Problem to solve → What you return should match the data below exactly, with every entry reproduced.

[Revision comparison data]
# # # # # # #

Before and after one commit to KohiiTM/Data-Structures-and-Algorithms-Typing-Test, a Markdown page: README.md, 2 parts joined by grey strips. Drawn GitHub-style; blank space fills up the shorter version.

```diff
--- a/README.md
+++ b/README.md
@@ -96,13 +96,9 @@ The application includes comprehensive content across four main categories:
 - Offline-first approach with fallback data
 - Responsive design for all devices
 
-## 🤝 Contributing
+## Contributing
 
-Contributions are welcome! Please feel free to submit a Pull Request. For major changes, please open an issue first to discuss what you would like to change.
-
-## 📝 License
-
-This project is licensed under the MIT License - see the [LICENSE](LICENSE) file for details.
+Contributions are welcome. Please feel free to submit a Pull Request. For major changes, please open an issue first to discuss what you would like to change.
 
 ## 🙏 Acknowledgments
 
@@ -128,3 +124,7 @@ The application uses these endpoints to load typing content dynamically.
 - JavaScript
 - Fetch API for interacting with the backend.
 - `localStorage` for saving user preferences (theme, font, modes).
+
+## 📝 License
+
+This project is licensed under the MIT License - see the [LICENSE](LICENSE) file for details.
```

# # # # # # #

Solution for this problem →
Before and after one commit to KohiiTM/Data-Structures-and-Algorithms-Typing-Test, a Markdown page: README.md, 2 parts joined by grey strips. Drawn GitHub-style; blank space fills up the shorter version.

```diff
--- a/README.md
+++ b/README.md
@@ -96,13 +96,9 @@ The application includes comprehensive content across four main categories:
 - Offline-first approach with fallback data
 - Responsive design for all devices
 
-## 🤝 Contributing
+## Contributing
 
-Contributions are welcome! Please feel free to submit a Pull Request. For major changes, please open an issue first to discuss what you would like to change.
-
-## 📝 License
-
-This project is licensed under the MIT License - see the [LICENSE](LICENSE) file for details.
+Contributions are welcome. Please feel free to submit a Pull Request. For major changes, please open an issue first to discuss what you would like to change.
 
 ## 🙏 Acknowledgments
 
@@ -128,3 +124,7 @@ The application uses these endpoints to load typing content dynamically.
 - JavaScript
 - Fetch API for interacting with the backend.
 - `localStorage` for saving user preferences (theme, font, modes).
+
+## 📝 License
+
+This project is licensed under the MIT License - see the [LICENSE](LICENSE) file for details.
```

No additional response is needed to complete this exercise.